Over history, dreams have enjoyed a full range of interpretations (Van de Castle, 1994). Ancients honored them for their power to prognosticate disease and foreshadow important events in history. One biblical example was Daniel’s interpretation of King Nebuchadnezzar’s dream. The Persian Magi plus Indian yogis and fakirs established elaborate rituals to cultivate nonlocal awareness within dreams, while the Sumerians and Egyptians formalized “sleep temples” towards the same end; by the 4th century BCE, the formalize linkage between dreams and nonlocal awareness was central to Greek religious life (Schwartz, 2018). Freud declared dreams the “royal road to the unconscious.” In the history of science numerous discoveries have been attributed to dreams. One famous example is the benzene ring in chemistry, which emerged out of Fredrich Kekulé’s dream of a ring of snakes, each biting another’s tail. A second example of discovery through dreams was Carl Jung’s notion of the collective unconscious, emerging from his nighttime reverie of descending to the subterranean floor of a house filled with the bones of ancient ancestors (see Jung, 1961/1989).

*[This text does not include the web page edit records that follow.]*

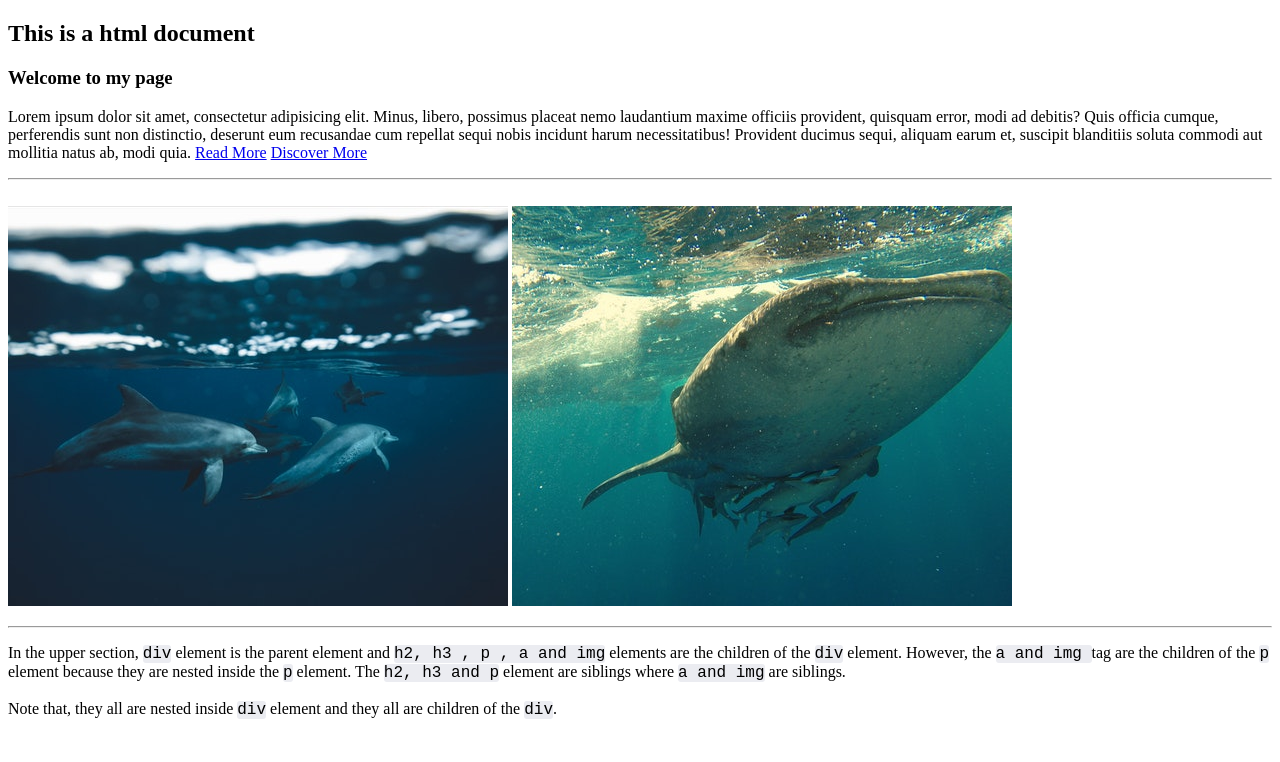
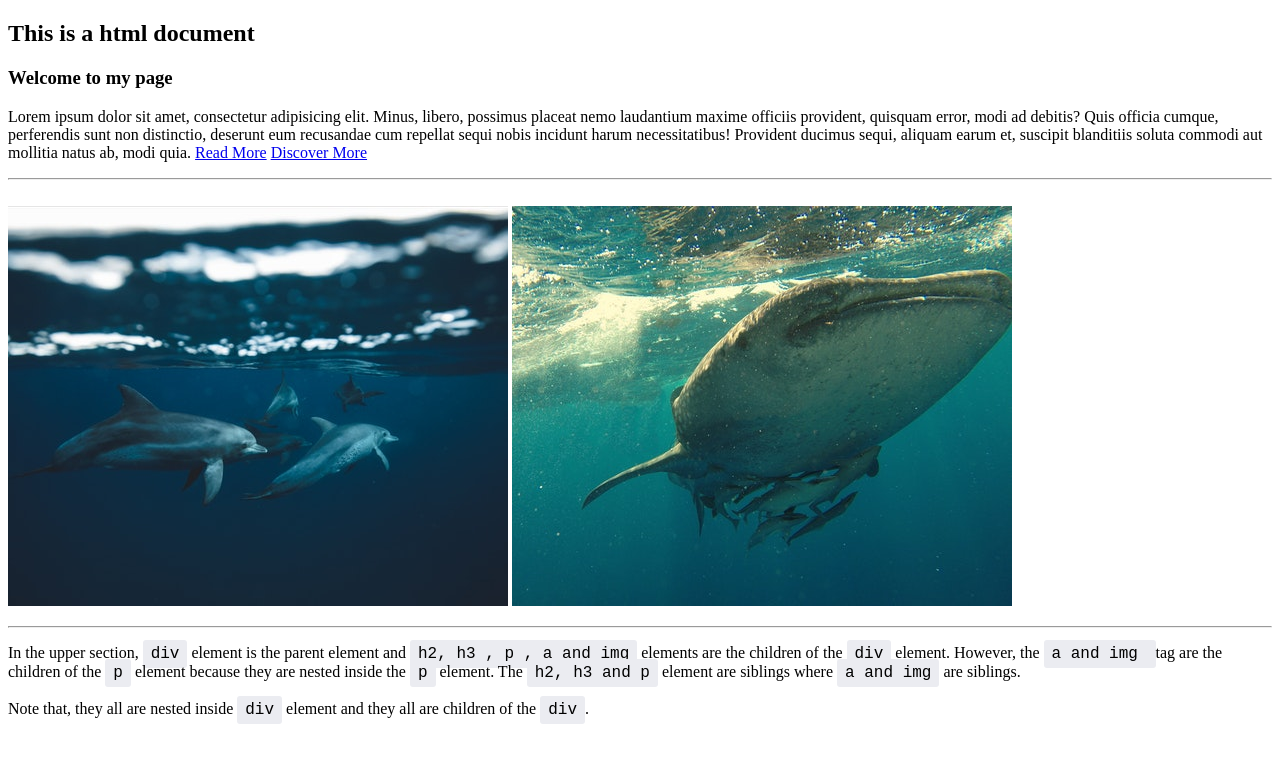
Before and after one commit to ahmedmohiuddin08/nested-element, a plain HTML site: page index.html in a window 1280 px wide. Drawn offline with Linux system fonts and the light colour scheme.

Commit message:
Update index.html

```diff
--- a/index.html
+++ b/index.html
@@ -10,7 +10,7 @@
         background-color: #ebecf1;
         border-radius: 3px;
         font-size: 16px;
-
+        padding: 5px 8px;;
     }
   </style>
 </head>
```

The purpose of this chapter is to use a fractal lens to approach the subject of dreams. If a fractal epistemology is to be useful for transpersonal psychology, and consciousness studies more broadly, it should effectively model and integrate multiple levels of observation. In the pages ahead, I present an ongoing psychotherapy case to highlight a patient’s dream sequence. My purpose is to attend to two key fractal features: 1) Self-similarity as a connecting principle, whereby the pattern of the whole is reflected in the parts at multiple scales of observation; and 2) Paradoxical boundaries between self and other, as well as self and world, that are simultaneously open and closed, as well as observer dependent.

First, I briefly describe the clinical case of Sabina, including a progresssion of self-similar dreams over the course of psychotherapy. I examine how even the tiniest dream snippets can reflect the whole of her developmental history and the evolution of our transference dynamics. I explore the open quality of intersubjective borders existing between patient and therapist. On the one hand, the therapist enters the inner life of the patient by way of traditional transference as revealed through the patient’s dreams. On the other hand, the patient in this particular case entered the inner life of the therapist in less traditional, more transpersonal ways.

I next present research suggesting that fractal physiology plays a key role in linking physiological micro-levels with psychological macro-levels during REM stages of sleep. I also offer research on physiological and brain synchrony suggestive of open borders between self and other. A nonlinear perspective on coupled dynamics equates intrapersonal communication between one part of the brain and another with interpersonal communication between two brains, especially during intimate moments. The chapter ends by addressing the topic of synchronicity, or meaningful coincidence, whereby trajectories of fate imply open borders between self and world that include self-similar patterning and “acausal” connection.

Become a subscriber and read the rest of the article. Click below.